Epiphany 2: What are you looking for?

3rd Sunday of Epiphany

Isaiah 49:1-7
1 Corinthians 1:1-9
John 1:29-42

In this Epiphany season, we are being encouraged to look, see and find afresh. The wise men saw a star, followed it and found Jesus, King Herod saw a threat and tried to eliminate it. In John’s Gospel this morning, John the Baptist saw Jesus coming towards him – two days in a row! John called those around to ‘look and see’ the Lamb of God. The Christian life is a continual cycle of looking, seeing and finding; it is part of what we are called to do.

It is rather fitting then that the first recorded question Jesus asks his disciples is ‘what are you looking for?’ I think it is still a relevant question for us today too. In terms of your faith, what are you looking for? In those deep places within, what are the desires and drives of your faith?

As we move into a new year what are you hoping for, expecting, asking for, looking for in your Christian life? Anything? Nothing? Something? Do you know? It is worth giving some time this week to ponder the question as though Jesus was sitting in front of you and asking ‘what are you looking for out of your faith?’

It is not an easy question. Fear not if it has thrown you already! The disciples gave a rather lame answer to Jesus. The best they could come up with was ‘Rabbi, where are you staying?’ As though Jesus was asking them if they had lost their keys or a jumper! No, his question is much deeper than that. The disciples had just heard John the Baptist’s exclamation of ‘here is the Lamb of God!’ and had started to follow Jesus; at least physically follow Jesus if not yet spiritually.

‘Who are you really?’ is more likely the question they were trying to ask. The disciples, as good followers of Judaism, would have been waiting for the Messiah. The reading from Isaiah this morning is among the oldest and best known parts of the Old Testament. There are 4 passages in Isaiah known as the Servant Songs. These Songs introduce and share the profound idea of salvation through suffering. This was not how people thought about suffering or salvation at that time. If you suffered you had done something wrong; think the Book of Job.

The identity of the servant is revealed gradually from song to song but it is still concealed. In Isaiah 49, the servant speaks for the first time in his own voice and in a very individual way. He has been chosen by God to carry on the mission of Israel where Israel had failed. The mission was to restore the people of God (the Jews). God is going to give the servant as a light to the nations, that salvation may reach to the end of the earth. This means to everyone – not only the Jews.
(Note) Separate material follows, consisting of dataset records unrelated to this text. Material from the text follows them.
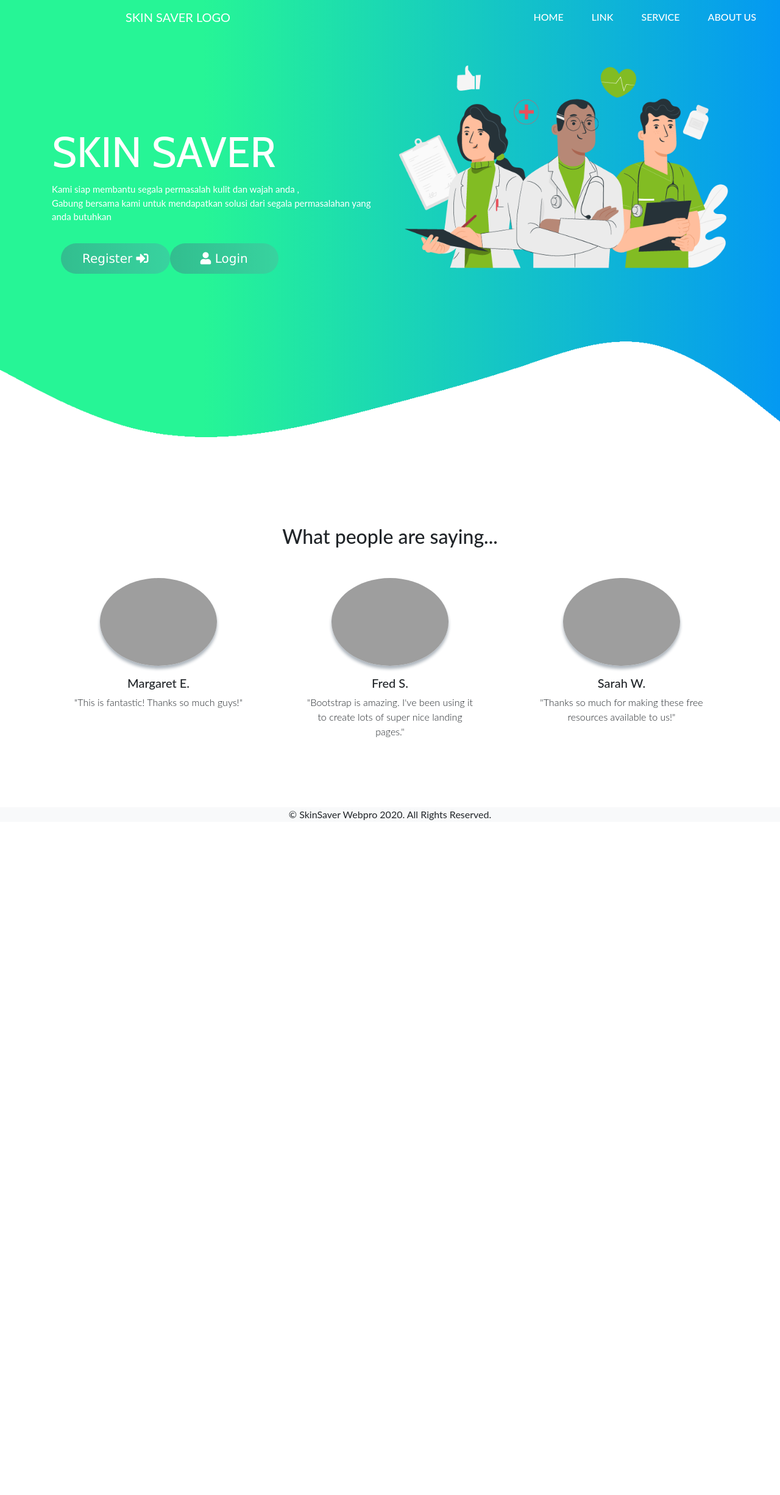
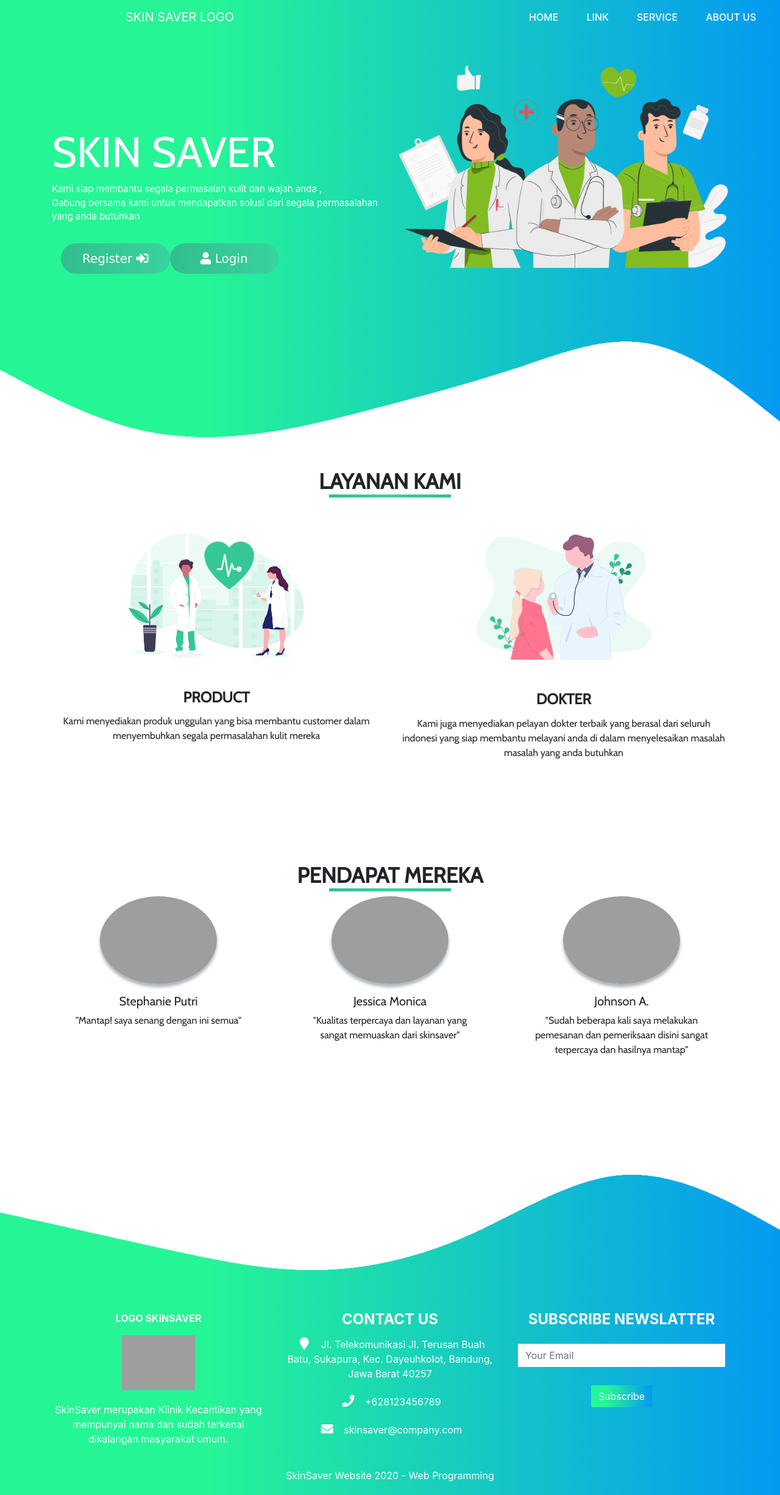
Before and after one commit to aryadipramarta/TugasBesar-Webpro, a CodeIgniter app: page /TugasBesar-Webpro/ in a window 1280 px wide. Shown: the whole page at 61% size. Before the commit the page ends 1345 px from the top, so only its background shows below. Run offline with CodeIgniter, Linux system fonts and the light colour scheme; some libraries are stand-ins or nearby versions; grey boxes are pictures that could not be loaded.

Commit message:
updatehomenew
hampir selesai

```diff
--- a/application/views/homepage_view.php
+++ b/application/views/homepage_view.php
@@ -68,30 +68,52 @@
     <img src="<?= base_url('assets/image/wave1.png')?>" class="bottom-img">
   </section>
 
+<!--Service-->
+<section class="services">
+  <div class="container text-center">
+    <h1 class="title">LAYANAN KAMI</h1>
+    <div class="row text-center">
+      <div class="col-md services">
+        <img src="<?= base_url('assets/image/product.png')?>" class="service-img">
+        <h4><b>PRODUCT</b></h4>
+        <p>Kami menyediakan produk unggulan yang bisa membantu customer dalam menyembuhkan
+           segala permasalahan kulit mereka</p>
+      </div>
+      <div class="col-md services">
+        <img src="<?= base_url('assets/image/doctor.png')?>" class="service-img">
+        <h4><b>DOKTER</b></h4>
+        <p>Kami juga menyediakan pelayan dokter terbaik yang berasal dari seluruh indonesi
+          yang siap membantu melayani anda di dalam menyelesaikan masalah masalah yang anda butuhkan
+        </p>
+      </div>
+    </div>
+  </div>
+</section>
+
   <!-- Testimonials -->
   <section class="testimonials text-center">
     <div class="container">
-      <h2 class="mb-5">What people are saying...</h2>
+      <h1 class="title">PENDAPAT MEREKA</h1>
       <div class="row">
         <div class="col-lg-4">
           <div class="testimonial-item mx-auto mb-5 mb-lg-0">
             <img class="img-fluid rounded-circle mb-3" src="img/testimonials-1.jpg" alt="">
-            <h5>Margaret E.</h5>
-            <p class="font-weight-light mb-0">"This is fantastic! Thanks so much guys!"</p>
+            <h5>Stephanie Putri</h5>
+            <p class="font-weight-light mb-0">"Mantap! saya senang dengan ini semua"</p>
           </div>
         </div>
         <div class="col-lg-4">
           <div class="testimonial-item mx-auto mb-5 mb-lg-0">
             <img class="img-fluid rounded-circle mb-3" src="img/testimonials-2.jpg" alt="">
-            <h5>Fred S.</h5>
-            <p class="font-weight-light mb-0">"Bootstrap is amazing. I've been using it to create lots of super nice landing pages."</p>
+            <h5>Jessica Monica</h5>
+            <p class="font-weight-light mb-0">"Kualitas terpercaya dan layanan yang sangat memuaskan dari skinsaver"</p>
           </div>
         </div>
         <div class="col-lg-4">
           <div class="testimonial-item mx-auto mb-5 mb-lg-0">
             <img class="img-fluid rounded-circle mb-3" src="img/testimonials-3.jpg" alt="">
-            <h5>Sarah W.</h5>
-            <p class="font-weight-light mb-0">"Thanks so much for making these free resources available to us!"</p>
+            <h5>Johnson A.</h5>
+            <p class="font-weight-light mb-0">"Sudah beberapa kali saya melakukan pemesanan dan pemeriksaan disini sangat terpercaya dan hasilnya mantap"</p>
           </div>
         </div>
       </div>
@@ -99,13 +121,32 @@
   </section>
 
 
-  <!-- Footer -->
-  <footer class="footer bg-light">
-          <p class="text-center">&copy; SkinSaver Webpro 2020. All Rights Reserved.</p>
+   <!-- Footer -->
+   <section id="footer">
+    <img src="<?= base_url('assets/image/footers.png')?>" class="footer-img">
+    <div class="container">
+      <div class="row">
+        <div class="col-md-4 footer-box">
+          <p><b>LOGO SKINSAVER</b></p>
+          <img src="logo" alt="">
+          <p>SkinSaver merupakan Klinik Kecantikan yang mempunyai nama dan sudah
+            terkenal dikalangan masyarakat umum.</p>
+        </div>
+        <div class="col-md-4 footer-box">
+          <h4><b>CONTACT US</b></h4>
+          <p><i class="fa fa-map-marker"></i> Jl. Telekomunikasi Jl. Terusan Buah Batu, Sukapura, Kec. Dayeuhkolot, Bandung, Jawa Barat 40257</p>
+          <p><i class="fa fa-phone"></i> +628123456789</p>
+          <p><i class="fa fa-envelope"></i> skinsaver@company.com</p>
+        </div>
+        <div class="col-md-4 footer-box">
+          <h4><b>SUBSCRIBE NEWSLATTER</b></h4>
+          <input type="email" class="form-control" placeholder="Your Email">
+          <button type="button" class="btn btn-primary">Subscribe</button>
         </div>
       </div>
+      <p class="copyright">SkinSaver Website 2020 - Web Programming</p>
     </div>
-  </footer>
+  </section>
 
   <!-- Bootstrap core JavaScript -->
   <script src="https://code.jquery.com/jquery-3.4.1.slim.min.js" integrity="sha384-J6qa4849blE2+poT4WnyKhv5vZF5SrPo0iEjwBvKU7imGFAV0wwj1yYfoRSJoZ+n" crossorigin="anonymous"></script>
--- a/assets/css/style.css
+++ b/assets/css/style.css
@@ -1,23 +1,5 @@
-body {
-    font-family: 'Lato', 'Helvetica Neue', Helvetica, Arial, sans-serif;
-  }
-
-
-.testimonials {
-    padding-top: 7rem;
-    padding-bottom: 7rem;
-  }
-
-.testimonials .testimonial-item {
-    max-width: 18rem;
-  }
-
-.testimonials .testimonial-item img {
-    max-width: 12rem;
-    box-shadow: 0px 5px 5px 0px #adb5bd;
-  }
-
-  #nav-bar{
+/*navigasi*/
+#nav-bar{
     top: 0;
     z-index: 10;
   }
@@ -46,7 +28,6 @@ body {
 }
 
 /*banner-section*/
-
 #banner{
   background-image: linear-gradient(to left, #0499f2 0%, #26f596 74%);
   color: #fff;
@@ -78,6 +59,107 @@ body {
   color: #fff;
   font-family: 'Lucida Sans', 'Lucida Sans Regular', 'Lucida Grande', 'Lucida Sans Unicode', Geneva, Verdana, sans-serif;
   background-size: 200%;
+}
+
+.title{
+  font-size: 35px;
+  font-weight: bold;
+}
+
+/*services*/
+#service{
+  padding: 80px 0;
+}
+.service-img
+{
+  width: 350px;
+  margin-top: 10px;
+}
+.services{
+  padding: 20px;
+  font-family: 'Cabin', sans-serif;
+}
+
+.services h4{
+  padding: 5px;
+  margin-top: 25px;
+  text-transform: uppercase;
+}
+.title::after{
+  content: '';
+  background-image: linear-gradient(to right, #32be8f,#38d39f,#32be8f);
+  height: 5px;
+  width: 200px;
+  margin-left: auto;
+  margin-right: auto;
+  display: block;
+
+}
+
+/*testimoni*/
+.testimonials {
+  padding-top: 7rem;
+  padding-bottom: 7rem;
+  font-family: 'Cabin', sans-serif;
+}
+
+.testimonials .testimonial-item {
+  max-width: 18rem;
+}
+
+.testimonials .testimonial-item img {
+  max-width: 12rem;
+  box-shadow: 0px 5px 5px 0px #adb5bd;
+}
+
+/*footer*/
+/*---footer---*/
+
+#footer{
+  background-image: linear-gradient(to left, #0499f2 0%, #26f596 74%);
+  color: #fff;
+}
+
+.footer-img{
+  width: 100%;
+}
+
+.footer-box img{
+  width: 120px;
+  margin-bottom: 20px;
+}
+.footer-box{
+  padding: 20px;
+  text-align: center;
+}
+.footer-box .fa{
+  margin-right: 8px;
+  font-size: 20px;
+  height: 30px;
+  width: 30px;
+  text-align: center;
+  padding-top: 7px;
+}
+.footer-box .form-control{
+  box-shadow: none !important;
+  border: none;
+  border-radius: 0;
+  margin-top: 25px;
+  max-width: 400px;
+}
+.footer-box .btn-primary{
+  box-shadow: none !important;
+  border: none;
+  border-radius: 0;
+  margin-top: 30px;
+  background-image: linear-gradient(to left, #0499f2 0%, #26f596 74%);
+}
+
+.copyright{
+  margin-bottom: 0;
+  padding-bottom: 20px;
+  text-align: center;
+
 }
 
 .body_auth{
```
Also changed, not shown: assets/image/doctor.png (added), assets/image/doctor.svg (added), assets/image/footers.png (added), assets/image/product.png (added), assets/image/product.svg (added).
If the disciples recalled any of these passages, it would have been an overwhelming experience and would most certainly require something of them. Jesus’ answer also required something of the disciples as it was an invitation to ‘come and see’. So they went and saw where Jesus was staying and spent the whole day with him. What a day that would have been! The disciples obviously saw something that day that changed them forever. If the answer to ‘what are you looking for?’ ends up being ‘come and see’, will you be willing to go and see?

What about this year?

As a church you will be looking for a new Rector. I need to tell you that it is unlikely to be me. What will you be looking for in that person? Avoid disappointment by looking for perfection or a clone of a past Priest you happened to like the most. What will you be looking for in that person?

How about you as a person? Are you looking for more life? Time? Money? Health? Belonging? Certainty? Affirmation? Consolation?

Jesus’ invitation to come and see is an invitation to leave our comfortable places, an invitation to challenge what we think we know and change our perspectives. Come and see is an approach to life that is expansive, dynamic and exposes us to new experiences and ideas. When Jesus offers this invitation it is to be fully seen and fully loved by the one who created us.

Like all invitations that come to us, we have the option to turn it down. To stay where we are and not see anything new. We have a choice of what we look for, what we prioritise. When Jesus looks at us, He sees our deepest desires, hungers, curiosities, needs and wants. He saw it in those first disciples and called out to them. Jesus is still calling us now. As followers of Jesus we are to take the braver path, the follow where He is leading us.